'Kkondae' A Word We Don't Want To Hear
In the recent Bible And Life magazine, three articles were concerned with the meaning of the word 'Kkondae' often heard within Korean society. A word directed to the elderly by the young. One of the articles wanted to help the readers avoid being called a 'Kkondae'. It's a slang word that seems to have taken on different meanings with time and at present, it's a word we don't want to hear addressed to us.
It is not easy to translate into English but we have words that describe what young Koreans would understand to be included: showoff, egotist, bragger, arrogant, condescending, high and mighty, haughty. In the list of the seven capital sins, we would place it in the first place as pride.
One of the articles written by a priest counselor finds the task far from easy; both from his own life and those that he has counseled over the years. He sees it as an elderly person who is not behaving wisely. They are seen as immature by the young and addressed sarcastically as 'Kkondae'.
His first example is one who assumes airs about his younger years and fires off what he has done. Those who speak in this way feel superior but those listening feel disgraced and seeing the situation of the older person makes fun of him. Because of their feelings of inferiority, those behaving like a 'Kkondae' try to compensate by boasting. This kind of person is not one prepared to do favors for others.
The second are those that want to be respected for their age. They are all 'Kkondae'. Those with ability don't think of their age. They don't wait for others to respect them but the 'Kkondae' even if not old gets angry when respect is not shown.

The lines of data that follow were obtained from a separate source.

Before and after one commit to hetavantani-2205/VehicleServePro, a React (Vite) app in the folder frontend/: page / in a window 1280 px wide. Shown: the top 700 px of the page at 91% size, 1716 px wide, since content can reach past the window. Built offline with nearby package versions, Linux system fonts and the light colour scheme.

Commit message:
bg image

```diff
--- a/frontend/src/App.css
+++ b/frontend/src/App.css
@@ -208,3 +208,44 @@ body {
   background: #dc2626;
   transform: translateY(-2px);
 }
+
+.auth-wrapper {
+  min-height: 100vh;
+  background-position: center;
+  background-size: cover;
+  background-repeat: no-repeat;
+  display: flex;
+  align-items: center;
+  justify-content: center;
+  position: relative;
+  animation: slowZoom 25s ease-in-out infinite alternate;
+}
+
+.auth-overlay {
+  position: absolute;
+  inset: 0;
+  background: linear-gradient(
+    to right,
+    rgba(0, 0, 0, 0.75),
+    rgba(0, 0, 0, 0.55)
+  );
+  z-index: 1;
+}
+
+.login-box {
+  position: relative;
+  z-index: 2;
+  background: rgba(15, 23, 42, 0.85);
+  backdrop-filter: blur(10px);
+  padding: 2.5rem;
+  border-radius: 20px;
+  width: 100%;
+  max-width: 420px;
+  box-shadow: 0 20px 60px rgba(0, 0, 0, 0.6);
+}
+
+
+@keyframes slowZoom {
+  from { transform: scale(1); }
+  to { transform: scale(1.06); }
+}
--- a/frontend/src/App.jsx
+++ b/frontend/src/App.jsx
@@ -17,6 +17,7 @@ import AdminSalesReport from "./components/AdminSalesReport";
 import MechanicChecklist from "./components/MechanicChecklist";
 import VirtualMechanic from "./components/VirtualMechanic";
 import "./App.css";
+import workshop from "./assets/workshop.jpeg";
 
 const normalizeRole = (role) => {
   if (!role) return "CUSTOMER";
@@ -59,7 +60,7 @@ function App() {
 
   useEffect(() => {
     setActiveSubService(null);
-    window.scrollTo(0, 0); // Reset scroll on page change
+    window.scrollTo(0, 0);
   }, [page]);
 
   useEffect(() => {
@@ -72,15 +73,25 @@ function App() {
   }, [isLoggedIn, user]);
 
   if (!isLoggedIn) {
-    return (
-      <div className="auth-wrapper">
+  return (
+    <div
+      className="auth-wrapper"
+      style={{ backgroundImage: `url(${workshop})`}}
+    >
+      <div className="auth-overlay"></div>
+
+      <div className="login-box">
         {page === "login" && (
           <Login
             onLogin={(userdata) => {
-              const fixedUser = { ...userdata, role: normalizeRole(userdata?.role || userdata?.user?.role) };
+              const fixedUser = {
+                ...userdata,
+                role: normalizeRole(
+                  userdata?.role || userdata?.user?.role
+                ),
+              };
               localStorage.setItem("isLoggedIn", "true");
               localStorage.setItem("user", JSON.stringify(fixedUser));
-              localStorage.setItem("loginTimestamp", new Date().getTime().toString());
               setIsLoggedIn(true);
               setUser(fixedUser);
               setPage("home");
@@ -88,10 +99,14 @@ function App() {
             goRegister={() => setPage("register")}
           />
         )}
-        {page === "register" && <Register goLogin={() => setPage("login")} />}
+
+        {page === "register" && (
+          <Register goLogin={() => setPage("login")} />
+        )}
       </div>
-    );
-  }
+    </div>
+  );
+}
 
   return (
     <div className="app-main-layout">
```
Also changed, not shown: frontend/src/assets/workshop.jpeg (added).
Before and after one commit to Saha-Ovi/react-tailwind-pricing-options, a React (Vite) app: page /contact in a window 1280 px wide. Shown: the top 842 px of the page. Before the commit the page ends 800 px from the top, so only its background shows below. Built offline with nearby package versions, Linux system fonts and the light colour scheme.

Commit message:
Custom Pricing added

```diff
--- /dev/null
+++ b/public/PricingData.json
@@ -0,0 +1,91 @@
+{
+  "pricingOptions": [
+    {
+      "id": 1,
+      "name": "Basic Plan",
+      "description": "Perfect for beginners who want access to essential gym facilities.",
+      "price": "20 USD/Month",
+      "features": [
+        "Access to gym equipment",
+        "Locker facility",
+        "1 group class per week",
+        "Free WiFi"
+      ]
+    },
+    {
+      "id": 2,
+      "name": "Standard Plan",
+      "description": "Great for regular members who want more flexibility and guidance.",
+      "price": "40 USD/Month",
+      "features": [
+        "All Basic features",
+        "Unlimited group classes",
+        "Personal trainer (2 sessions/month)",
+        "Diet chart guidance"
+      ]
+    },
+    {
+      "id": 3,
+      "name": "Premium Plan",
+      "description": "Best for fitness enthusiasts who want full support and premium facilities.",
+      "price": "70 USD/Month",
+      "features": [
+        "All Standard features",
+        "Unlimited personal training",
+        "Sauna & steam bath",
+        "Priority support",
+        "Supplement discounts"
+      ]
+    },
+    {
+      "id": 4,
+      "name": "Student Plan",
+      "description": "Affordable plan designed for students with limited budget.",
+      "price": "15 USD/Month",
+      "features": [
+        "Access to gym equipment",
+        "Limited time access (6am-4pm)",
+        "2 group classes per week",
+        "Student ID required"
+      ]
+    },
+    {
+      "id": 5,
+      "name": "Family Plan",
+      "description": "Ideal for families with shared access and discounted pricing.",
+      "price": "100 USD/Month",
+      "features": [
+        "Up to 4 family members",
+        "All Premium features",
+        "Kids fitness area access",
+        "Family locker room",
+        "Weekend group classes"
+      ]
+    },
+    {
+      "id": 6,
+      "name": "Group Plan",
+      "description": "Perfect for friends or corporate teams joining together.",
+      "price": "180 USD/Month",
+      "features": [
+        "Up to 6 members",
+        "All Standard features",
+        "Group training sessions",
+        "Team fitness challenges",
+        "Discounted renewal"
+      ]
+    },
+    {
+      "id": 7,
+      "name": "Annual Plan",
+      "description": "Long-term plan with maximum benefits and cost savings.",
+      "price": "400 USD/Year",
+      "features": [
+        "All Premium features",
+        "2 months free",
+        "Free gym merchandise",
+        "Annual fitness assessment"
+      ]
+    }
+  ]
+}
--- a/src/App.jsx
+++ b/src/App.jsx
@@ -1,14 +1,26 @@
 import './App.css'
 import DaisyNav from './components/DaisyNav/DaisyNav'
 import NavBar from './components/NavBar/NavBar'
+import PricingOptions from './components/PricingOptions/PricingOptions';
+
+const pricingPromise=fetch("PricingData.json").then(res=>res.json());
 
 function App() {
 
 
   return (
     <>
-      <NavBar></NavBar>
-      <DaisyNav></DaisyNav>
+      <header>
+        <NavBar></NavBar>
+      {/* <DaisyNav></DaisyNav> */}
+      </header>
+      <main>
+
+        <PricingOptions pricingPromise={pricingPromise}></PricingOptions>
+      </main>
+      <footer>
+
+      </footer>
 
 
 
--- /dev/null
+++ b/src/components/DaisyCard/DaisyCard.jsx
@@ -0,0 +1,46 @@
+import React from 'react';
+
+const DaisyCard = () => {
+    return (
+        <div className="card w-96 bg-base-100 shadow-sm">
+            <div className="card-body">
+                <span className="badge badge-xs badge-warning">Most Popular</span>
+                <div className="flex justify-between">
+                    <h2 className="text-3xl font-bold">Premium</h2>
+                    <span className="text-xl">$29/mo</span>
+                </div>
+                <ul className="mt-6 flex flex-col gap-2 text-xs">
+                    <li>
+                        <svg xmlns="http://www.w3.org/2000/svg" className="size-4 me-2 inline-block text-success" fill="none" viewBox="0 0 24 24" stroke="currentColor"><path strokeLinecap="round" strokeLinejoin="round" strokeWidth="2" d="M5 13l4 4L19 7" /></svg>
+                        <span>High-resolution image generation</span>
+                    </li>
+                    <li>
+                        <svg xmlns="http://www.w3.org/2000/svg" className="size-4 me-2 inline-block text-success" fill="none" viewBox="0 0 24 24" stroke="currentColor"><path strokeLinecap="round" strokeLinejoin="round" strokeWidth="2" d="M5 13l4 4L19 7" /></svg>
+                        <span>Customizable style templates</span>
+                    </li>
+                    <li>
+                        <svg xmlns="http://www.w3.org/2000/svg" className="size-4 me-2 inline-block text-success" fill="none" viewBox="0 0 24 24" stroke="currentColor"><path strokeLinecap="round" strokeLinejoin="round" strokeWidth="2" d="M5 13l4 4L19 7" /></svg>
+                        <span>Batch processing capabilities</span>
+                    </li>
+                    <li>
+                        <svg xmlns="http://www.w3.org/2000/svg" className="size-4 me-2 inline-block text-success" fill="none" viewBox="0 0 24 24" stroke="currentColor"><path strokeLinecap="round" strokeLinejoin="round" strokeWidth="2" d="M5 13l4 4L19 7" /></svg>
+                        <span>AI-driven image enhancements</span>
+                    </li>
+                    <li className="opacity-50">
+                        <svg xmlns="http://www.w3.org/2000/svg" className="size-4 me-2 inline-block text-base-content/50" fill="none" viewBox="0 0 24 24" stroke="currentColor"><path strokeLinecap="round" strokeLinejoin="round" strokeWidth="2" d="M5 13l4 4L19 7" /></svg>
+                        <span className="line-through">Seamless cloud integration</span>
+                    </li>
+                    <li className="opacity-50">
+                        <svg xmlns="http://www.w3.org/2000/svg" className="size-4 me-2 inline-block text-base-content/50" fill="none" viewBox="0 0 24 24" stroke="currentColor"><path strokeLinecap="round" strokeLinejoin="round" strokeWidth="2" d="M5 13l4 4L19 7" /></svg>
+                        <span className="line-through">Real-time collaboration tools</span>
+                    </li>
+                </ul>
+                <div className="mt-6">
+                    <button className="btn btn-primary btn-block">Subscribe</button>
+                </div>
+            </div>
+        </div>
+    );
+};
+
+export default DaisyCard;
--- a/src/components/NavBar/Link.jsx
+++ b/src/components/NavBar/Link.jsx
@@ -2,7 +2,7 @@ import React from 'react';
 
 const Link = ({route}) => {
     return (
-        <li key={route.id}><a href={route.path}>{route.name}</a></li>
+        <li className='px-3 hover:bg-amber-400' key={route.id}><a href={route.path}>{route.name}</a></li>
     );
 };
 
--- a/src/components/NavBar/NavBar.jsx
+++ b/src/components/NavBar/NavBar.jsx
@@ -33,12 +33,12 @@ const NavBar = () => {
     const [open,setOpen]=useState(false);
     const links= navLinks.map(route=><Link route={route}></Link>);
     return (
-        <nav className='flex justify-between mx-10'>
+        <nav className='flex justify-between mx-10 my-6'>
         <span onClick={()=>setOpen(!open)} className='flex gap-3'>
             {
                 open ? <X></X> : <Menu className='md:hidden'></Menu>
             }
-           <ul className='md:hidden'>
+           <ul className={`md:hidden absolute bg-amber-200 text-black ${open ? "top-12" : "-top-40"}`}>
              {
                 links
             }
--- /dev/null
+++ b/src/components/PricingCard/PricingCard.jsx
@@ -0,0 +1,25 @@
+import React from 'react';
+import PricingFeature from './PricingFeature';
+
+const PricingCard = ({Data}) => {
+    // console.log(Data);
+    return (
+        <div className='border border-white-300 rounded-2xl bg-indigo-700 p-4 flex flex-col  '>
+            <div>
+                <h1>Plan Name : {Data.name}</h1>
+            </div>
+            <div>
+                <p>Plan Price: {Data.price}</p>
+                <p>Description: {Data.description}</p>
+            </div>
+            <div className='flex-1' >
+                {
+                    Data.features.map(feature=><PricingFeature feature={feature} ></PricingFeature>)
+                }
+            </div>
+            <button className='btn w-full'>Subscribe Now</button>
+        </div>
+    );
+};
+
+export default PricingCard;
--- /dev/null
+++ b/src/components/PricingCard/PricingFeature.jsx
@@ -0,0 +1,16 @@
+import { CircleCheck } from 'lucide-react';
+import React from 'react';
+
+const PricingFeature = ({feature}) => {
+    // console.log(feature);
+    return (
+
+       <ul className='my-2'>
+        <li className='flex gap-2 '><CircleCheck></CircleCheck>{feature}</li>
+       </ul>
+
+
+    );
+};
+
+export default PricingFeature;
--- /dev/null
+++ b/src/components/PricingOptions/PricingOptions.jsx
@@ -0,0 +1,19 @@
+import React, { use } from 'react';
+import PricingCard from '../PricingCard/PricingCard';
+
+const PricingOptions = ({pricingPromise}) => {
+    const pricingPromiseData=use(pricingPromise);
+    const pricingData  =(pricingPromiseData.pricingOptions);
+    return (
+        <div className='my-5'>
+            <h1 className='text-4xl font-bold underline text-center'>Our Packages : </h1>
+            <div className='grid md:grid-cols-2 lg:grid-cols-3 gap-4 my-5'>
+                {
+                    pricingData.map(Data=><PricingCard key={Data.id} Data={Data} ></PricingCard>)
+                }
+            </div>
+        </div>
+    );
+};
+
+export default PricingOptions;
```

The third type is the worst. They don't listen to others and want to be heard. It's always for the benefit of the other, they make sure to add. The presence of this type of 'Kkondae' is always tedious on the young. All the words expressed are correct, hearing them they feel a revulsion having heard them so often.
Why does one become a 'Kkondae'? The writer says it is a lack of eye awareness, intuitive situational awareness or probably the best translation would be common sense. Briefly, the 'Kkondae' lacks this common sense when dealing with the young. They are not able to read the mind of the young.
He concludes the article with a checklist, the more you check the greater degree of 'Kkondae' behavior. Even checking one of them does mean that you have a touch of 'Kkondae'.
1) Seeing the efforts of civil servants these days they have a lack of a challenging spirit.
2) We always need to obey the words of those who are in a position of authority.
3) Meeting a person for the first time I need to know his age and education level to feel comfortable.
4) I am upset when a younger person comes in late.
5) I get angry when eating with young people if everything is not in proper order.
6) I often use the expression 'when I was your age'.
7) I speak impolitely to people in stores and when shopping.
8) What do young people know? Do I think this way at times?
9) When the young are demonstrating against some issue do I feel that they are not acting properly?
10) Do I agree that the older we get the wiser we become?
11) Do I seek to teach a younger person when they do something different, my way of doing things?
12) When I ask someone to give their opinion do I step in and give my opinion.
13) Do I always feel that as an older person I have something to say?
14) Do I get angry when a younger person disagrees with me?